And that’s all the positive that went on with this story. I love Cora Seton. I believe her to be THE goddess of western contemporaries. Chance Creek is a fictional paradise for me, one that houses a lot of different, lovable, flawed and wonderful people. Her style is amazing, and it sucks you right in – the dialogues, the wit, the tension and the bonds between her characters.
But this book couldn’t get the perfect 5 in my list for a couple of reasons – though I didn’t think those reasons were enough for me to lower the rating any more, because, again, the writing is perfect and just because I have personal issues with some fictional characters doesn’t mean the whole book gets the heat for it.
The first reason is Holt Matheson. Say what you want, people, but this man is toxic! He keeps pitting his own sons against each other. Keeps pushing them to follow the path HE wants them to take. Keeps being stubborn, and even when he budges a little bit – which happens only after one of his boys harshly rejects him and/or gets seriously injured – it doesn’t feel like a true victory against his hard-headed ways.
The other reason is Fila. The female lead in this book didn’t exactly deliver the way I expected her to. I understand the trauma. And the reactions. But at some point, I ended up just feeling sorry for poor Ned. Hear that?! I SAID “POOR NED”!!! JESUS!
Because, yeah, the guy was tiring himself out trying to please everyone. No wonder he was angry half of the time and lashed out. After a certain part of the book, and considering the romance was already being built from the previous story, her behavior just ticked me off.

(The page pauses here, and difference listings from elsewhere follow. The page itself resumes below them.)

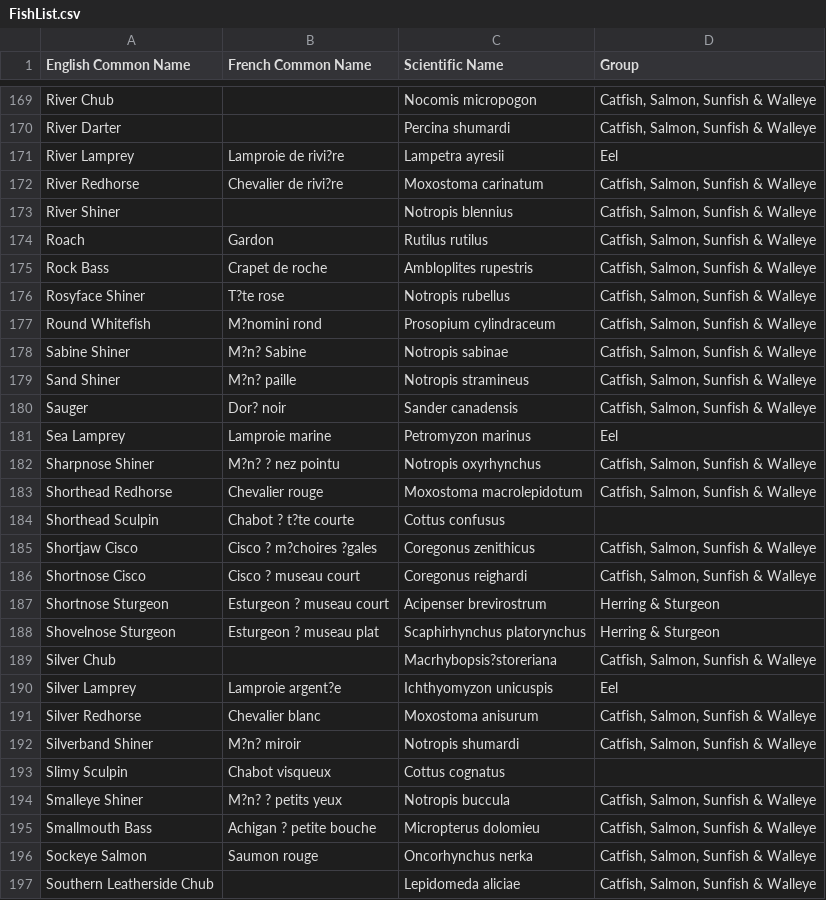
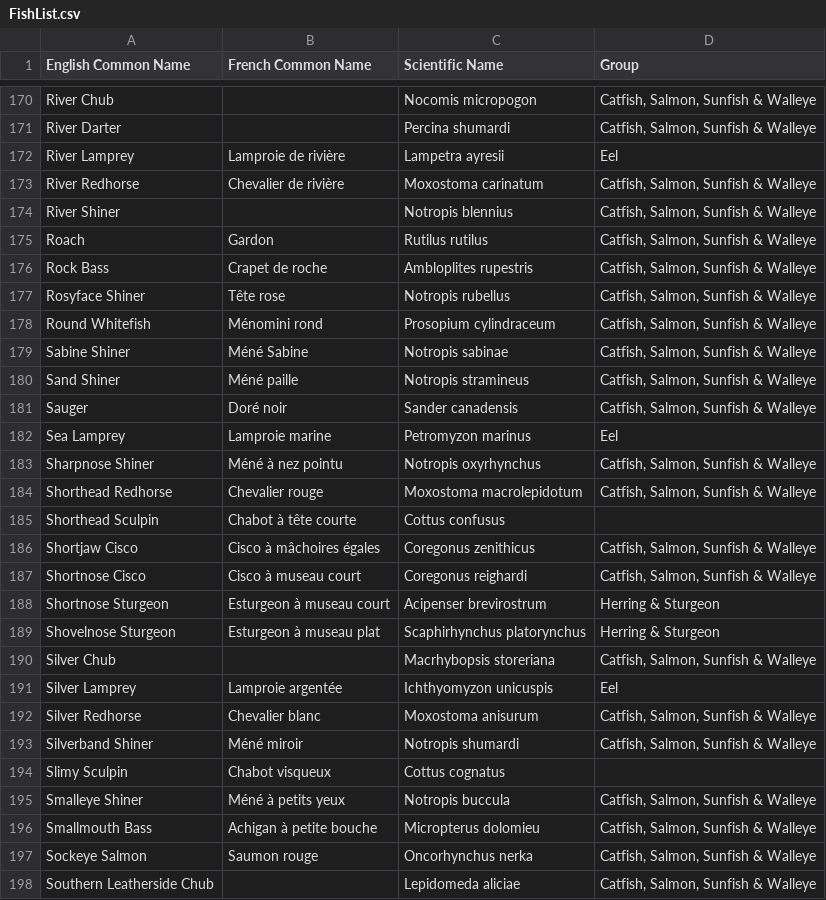
Before and after one commit to richarddirocco/SPOT, a CSV file: apps/lengthmaturity/FishList.csv, drawn as a sheet; only a part is shown, gaps mark what is left out; the diff covers the shown part only.

```diff
--- a/apps/lengthmaturity/FishList.csv
+++ b/apps/lengthmaturity/FishList.csv
@@ -170,4 +171,4 @@ River Chub,,Nocomis micropogon,"Catfish, Salmon, Sunfish & Walleye"
 River Darter,,Percina shumardi,"Catfish, Salmon, Sunfish & Walleye"
-River Lamprey,Lamproie de rivi?re,Lampetra ayresii,Eel
-River Redhorse,Chevalier de rivi?re,Moxostoma carinatum,"Catfish, Salmon, Sunfish & Walleye"
+River Lamprey,Lamproie de rivière,Lampetra ayresii,Eel
+River Redhorse,Chevalier de rivière,Moxostoma carinatum,"Catfish, Salmon, Sunfish & Walleye"
 River Shiner,,Notropis blennius,"Catfish, Salmon, Sunfish & Walleye"
@@ -175,22 +176,22 @@ Roach,Gardon,Rutilus rutilus,"Catfish, Salmon, Sunfish & Walleye"
 Rock Bass,Crapet de roche,Ambloplites rupestris,"Catfish, Salmon, Sunfish & Walleye"
-Rosyface Shiner,T?te rose,Notropis rubellus,"Catfish, Salmon, Sunfish & Walleye"
-Round Whitefish,M?nomini rond,Prosopium cylindraceum,"Catfish, Salmon, Sunfish & Walleye"
-Sabine Shiner,M?n? Sabine,Notropis sabinae,"Catfish, Salmon, Sunfish & Walleye"
-Sand Shiner,M?n? paille,Notropis stramineus,"Catfish, Salmon, Sunfish & Walleye"
-Sauger,Dor? noir,Sander canadensis,"Catfish, Salmon, Sunfish & Walleye"
+Rosyface Shiner,Tête rose,Notropis rubellus,"Catfish, Salmon, Sunfish & Walleye"
+Round Whitefish,Ménomini rond,Prosopium cylindraceum,"Catfish, Salmon, Sunfish & Walleye"
+Sabine Shiner,Méné Sabine,Notropis sabinae,"Catfish, Salmon, Sunfish & Walleye"
+Sand Shiner,Méné paille,Notropis stramineus,"Catfish, Salmon, Sunfish & Walleye"
+Sauger,Doré noir,Sander canadensis,"Catfish, Salmon, Sunfish & Walleye"
 Sea Lamprey,Lamproie marine,Petromyzon marinus,Eel
-Sharpnose Shiner,M?n? ? nez pointu,Notropis oxyrhynchus,"Catfish, Salmon, Sunfish & Walleye"
+Sharpnose Shiner,Méné à nez pointu,Notropis oxyrhynchus,"Catfish, Salmon, Sunfish & Walleye"
 Shorthead Redhorse,Chevalier rouge,Moxostoma macrolepidotum,"Catfish, Salmon, Sunfish & Walleye"
-Shorthead Sculpin,Chabot ? t?te courte,Cottus confusus,
-Shortjaw Cisco,Cisco ? m?choires ?gales,Coregonus zenithicus,"Catfish, Salmon, Sunfish & Walleye"
-Shortnose Cisco,Cisco ? museau court,Coregonus reighardi,"Catfish, Salmon, Sunfish & Walleye"
-Shortnose Sturgeon,Esturgeon ? museau court,Acipenser brevirostrum,Herring & Sturgeon
-Shovelnose Sturgeon,Esturgeon ? museau plat,Scaphirhynchus platorynchus,Herring & Sturgeon
-Silver Chub,,Macrhybopsis?storeriana,"Catfish, Salmon, Sunfish & Walleye"
-Silver Lamprey,Lamproie argent?e,Ichthyomyzon unicuspis,Eel
+Shorthead Sculpin,Chabot à tête courte,Cottus confusus,
+Shortjaw Cisco,Cisco à mâchoires égales,Coregonus zenithicus,"Catfish, Salmon, Sunfish & Walleye"
+Shortnose Cisco,Cisco à museau court,Coregonus reighardi,"Catfish, Salmon, Sunfish & Walleye"
+Shortnose Sturgeon,Esturgeon à museau court,Acipenser brevirostrum,Herring & Sturgeon
+Shovelnose Sturgeon,Esturgeon à museau plat,Scaphirhynchus platorynchus,Herring & Sturgeon
+Silver Chub,,Macrhybopsis storeriana,"Catfish, Salmon, Sunfish & Walleye"
+Silver Lamprey,Lamproie argentée,Ichthyomyzon unicuspis,Eel
 Silver Redhorse,Chevalier blanc,Moxostoma anisurum,"Catfish, Salmon, Sunfish & Walleye"
-Silverband Shiner,M?n? miroir,Notropis shumardi,"Catfish, Salmon, Sunfish & Walleye"
+Silverband Shiner,Méné miroir,Notropis shumardi,"Catfish, Salmon, Sunfish & Walleye"
 Slimy Sculpin,Chabot visqueux,Cottus cognatus,
-Smalleye Shiner,M?n? ? petits yeux,Notropis buccula,"Catfish, Salmon, Sunfish & Walleye"
-Smallmouth Bass,Achigan ? petite bouche,Micropterus dolomieu,"Catfish, Salmon, Sunfish & Walleye"
+Smalleye Shiner,Méné à petits yeux,Notropis buccula,"Catfish, Salmon, Sunfish & Walleye"
+Smallmouth Bass,Achigan à petite bouche,Micropterus dolomieu,"Catfish, Salmon, Sunfish & Walleye"
 Sockeye Salmon,Saumon rouge,Oncorhynchus nerka,"Catfish, Salmon, Sunfish & Walleye"
```
Also changed, not shown: 1 added row and 85 edited cells elsewhere in this file, apps/basicendofpipe/SpeciesGroups.csv, apps/lengthmaturity/OtherLengthAtMaturityData.csv, 14 other files.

And, just like Holt, she had to witness Ned getting physically hurt to start getting (keyword, start) her priorities straight. It wasn’t like she didn’t want him, she had her issues, which was only understandable after all she’d gone through, but feeling jealous and being passive-aggressive when Camila came in the picture? (because, yeah, that’s the way I can describe her attitude) Not. Cool.
Still, the story was full of fast-paced scenes and high tension, what with Fila’s anxiety and Ned’s bull-like take on life. It was certainly interesting, and set a good ground for the next book.
***I was given an ARC from the writer in exchange for an honest review. The opinion stated in this review is solely mine, and no compensation was given or taken to alter it.***